If I come across more on my travels I will send an update. Yolk is another South Loop breakfast spot, but I have yet to visit, but have heard awesome reviews. Happy eating!
Is life getting harder in Chicago? A recent poll showed Chicago is one of the ten most miserable cities to live in. I thought that was a little abrasive. But then I began to think about our over-priced parking meters, dissatisfied school teachers, massive school closings and ever-rising cost of living. I began to think about my situation and wondered if Chicago is hurting me more than it is helping me.
Over the last twenty years, several of my African-American peers have left town for Atlanta, where the good life and good schools could be had for a fraction of the cost in Chicago. I have never been that excited about the place though, it just seems like a hot version of Chicago. I can see my self down-sizing, but not suburbanizing. A small city like Raleigh where I have family has piqued my interest. Surely, you would wonder why I would skip Charlotte, an urban, but cozier southern city. But alas, Raleigh has an NHL team, and yes while I would NEVER root for the Hurricanes, I can go to the games decked out in the opposing team’s gear-yes I am evil.
I like my neighborhood of Bronzeville, but development is SO inconsistent there. Myself and other residents who used to be able to openly gripe on Everyblock.com before NBC shut it down had a forum to discuss what we wanted it to become. Many moved there fifteen or twenty years ago thinking development was right around the corner. The massive housing projects to the west were torn down and development came in fits and starts with new homes and condo-coversions, but new, significant major retail is still eluding the area. Some residents stated they were fed up and were moving on with their lives, and I cannot blame them. Many attest that a north side neighborhood that close to the Loop and the lakefront would not be ignored by developers for as long as Bronzeville has. Everyblockers were pointing fingers at the Alderman, the Mayor, Developers, or all three for the reasons why things have not taken off.
Depending on when you ask, I may agree as well that it may be time to move on, but they do say absence makes the heart grow fonder. I may leave town, and I may come back so fast you wouldn’t even know I was gone.
Many of you may not know I am a volunteer Greeter for the the Chicago Office of Tourism. I either take visitors out on pre-arranged neighborhood tours, or last-minute tours of the Loop. I give visitor’s a local’s perspective on life here, and show them someoff the beaten path attractions as well. I am a Bronzeville resident and have taken visitors to this area as well.

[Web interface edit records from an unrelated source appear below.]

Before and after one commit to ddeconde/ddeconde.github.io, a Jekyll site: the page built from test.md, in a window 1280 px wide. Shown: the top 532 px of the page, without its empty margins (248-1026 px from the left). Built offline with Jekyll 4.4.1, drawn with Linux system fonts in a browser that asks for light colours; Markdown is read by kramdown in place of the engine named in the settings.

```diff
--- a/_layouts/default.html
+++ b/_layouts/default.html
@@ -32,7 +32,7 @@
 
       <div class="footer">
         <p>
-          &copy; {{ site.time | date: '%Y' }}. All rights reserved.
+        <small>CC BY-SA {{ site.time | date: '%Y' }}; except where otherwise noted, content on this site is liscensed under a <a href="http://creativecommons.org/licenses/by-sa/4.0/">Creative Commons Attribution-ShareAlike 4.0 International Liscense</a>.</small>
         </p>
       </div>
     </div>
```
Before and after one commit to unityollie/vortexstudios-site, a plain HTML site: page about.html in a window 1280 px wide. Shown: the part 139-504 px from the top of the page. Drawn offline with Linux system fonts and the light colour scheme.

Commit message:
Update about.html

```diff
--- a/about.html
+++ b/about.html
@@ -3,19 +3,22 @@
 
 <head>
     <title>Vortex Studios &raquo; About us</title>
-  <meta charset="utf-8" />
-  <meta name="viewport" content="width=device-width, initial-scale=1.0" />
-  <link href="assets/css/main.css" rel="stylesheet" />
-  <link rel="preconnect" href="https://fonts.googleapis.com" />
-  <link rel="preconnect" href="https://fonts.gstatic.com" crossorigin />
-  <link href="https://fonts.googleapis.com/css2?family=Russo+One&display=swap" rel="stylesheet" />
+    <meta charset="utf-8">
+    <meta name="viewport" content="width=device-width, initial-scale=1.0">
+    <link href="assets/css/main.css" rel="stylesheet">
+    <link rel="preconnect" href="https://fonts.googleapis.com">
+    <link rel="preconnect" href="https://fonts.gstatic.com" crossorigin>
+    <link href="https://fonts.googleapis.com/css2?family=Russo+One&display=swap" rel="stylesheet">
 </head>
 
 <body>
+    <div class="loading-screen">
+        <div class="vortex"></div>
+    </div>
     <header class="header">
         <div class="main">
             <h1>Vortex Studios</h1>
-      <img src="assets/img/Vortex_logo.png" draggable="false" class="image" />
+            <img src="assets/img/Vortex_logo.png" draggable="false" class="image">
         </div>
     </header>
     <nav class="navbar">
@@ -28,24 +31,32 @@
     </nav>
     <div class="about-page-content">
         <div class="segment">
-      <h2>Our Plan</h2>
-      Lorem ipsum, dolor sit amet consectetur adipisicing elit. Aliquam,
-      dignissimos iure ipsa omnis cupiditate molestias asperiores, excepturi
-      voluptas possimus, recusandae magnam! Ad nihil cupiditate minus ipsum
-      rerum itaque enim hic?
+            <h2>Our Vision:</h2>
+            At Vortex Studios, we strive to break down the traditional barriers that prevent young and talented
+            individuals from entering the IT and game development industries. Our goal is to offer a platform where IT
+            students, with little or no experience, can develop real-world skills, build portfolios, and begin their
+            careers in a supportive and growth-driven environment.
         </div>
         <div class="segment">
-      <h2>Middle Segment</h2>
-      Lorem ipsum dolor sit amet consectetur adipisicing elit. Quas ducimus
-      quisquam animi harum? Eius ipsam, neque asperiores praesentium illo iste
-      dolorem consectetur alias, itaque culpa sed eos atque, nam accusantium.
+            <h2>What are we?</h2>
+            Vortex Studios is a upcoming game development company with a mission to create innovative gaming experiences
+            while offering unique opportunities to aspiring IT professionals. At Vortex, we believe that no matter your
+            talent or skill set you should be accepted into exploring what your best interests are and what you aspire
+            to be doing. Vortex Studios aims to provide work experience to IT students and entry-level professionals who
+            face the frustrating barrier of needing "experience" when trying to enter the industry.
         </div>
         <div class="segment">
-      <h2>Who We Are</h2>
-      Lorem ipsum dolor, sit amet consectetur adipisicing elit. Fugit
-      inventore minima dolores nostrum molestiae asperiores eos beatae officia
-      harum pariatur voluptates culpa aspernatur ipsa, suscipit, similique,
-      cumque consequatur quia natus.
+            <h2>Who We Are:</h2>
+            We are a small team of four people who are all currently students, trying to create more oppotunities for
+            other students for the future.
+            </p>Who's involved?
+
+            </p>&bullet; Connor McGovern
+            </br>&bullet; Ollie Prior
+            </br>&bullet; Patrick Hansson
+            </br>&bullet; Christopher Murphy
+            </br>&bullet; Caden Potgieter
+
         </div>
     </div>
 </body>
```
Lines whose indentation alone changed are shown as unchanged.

There is a challenge to a Bronzeville tour. While the neighborhood has many historical and well-known attractions, they are spaced far apart for someone doing a walking tour. While the Southside Community arts Center and the Illinois Institute of Technology are on the western edge near State street, the site of Stephen Douglas’ tomb is east of Cottage Grove. The Migration statue, on Martin Luther King Drive at 25th street is a whole 10 blocks from the area’s retail hub at Thirty-fifth street. For some, this is just too far to walk.
An innovative idea would be to use golf carts to get to these places quickly. The Loop has Segway Tours, which could be used in Bronzeville to manage the long distances between attractions.
Changing the subject-slightly, I will be getting together with another Greeter to walk her version of a Bronzeville tour. She is focusing on the area near Quinn Chapel, a historical African American congregation. It is located around 24th and Indiana Avenue. Those familiar with the area know it was once connected to the city’s Black Belt, but cut off and isolated due to the Interstate 55 extension to Lake Shore Drive. Being the life-long learner I am, I am excited to see how I can add a different twist to my tour or offer a shorter substitute.